Each line of the records below that holds "README" should be returned.

Exercise input section start

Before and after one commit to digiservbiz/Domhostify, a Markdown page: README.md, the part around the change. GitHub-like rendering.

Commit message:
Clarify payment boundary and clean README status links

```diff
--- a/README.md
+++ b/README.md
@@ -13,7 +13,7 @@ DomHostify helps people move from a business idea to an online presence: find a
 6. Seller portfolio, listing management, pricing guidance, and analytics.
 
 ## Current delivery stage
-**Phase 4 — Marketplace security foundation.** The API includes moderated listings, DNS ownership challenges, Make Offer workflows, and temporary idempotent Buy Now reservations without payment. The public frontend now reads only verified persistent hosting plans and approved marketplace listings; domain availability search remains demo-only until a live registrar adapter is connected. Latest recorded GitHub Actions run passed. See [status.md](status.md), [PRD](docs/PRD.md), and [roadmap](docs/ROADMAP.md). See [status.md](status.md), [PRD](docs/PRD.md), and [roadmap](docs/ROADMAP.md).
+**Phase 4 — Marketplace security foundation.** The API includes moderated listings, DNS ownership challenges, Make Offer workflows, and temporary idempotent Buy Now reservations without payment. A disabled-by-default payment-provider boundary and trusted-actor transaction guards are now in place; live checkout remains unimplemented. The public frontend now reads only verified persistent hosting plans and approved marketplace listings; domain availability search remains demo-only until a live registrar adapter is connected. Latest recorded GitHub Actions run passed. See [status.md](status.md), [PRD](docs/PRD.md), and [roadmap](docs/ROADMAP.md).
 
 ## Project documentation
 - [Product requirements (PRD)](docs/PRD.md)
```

Exercise input section end

Answer space:
Before and after one commit to digiservbiz/Domhostify, a Markdown page: README.md, the part around the change. GitHub-like rendering.
Clarify payment boundary and clean README status links
--- a/README.md
+++ b/README.md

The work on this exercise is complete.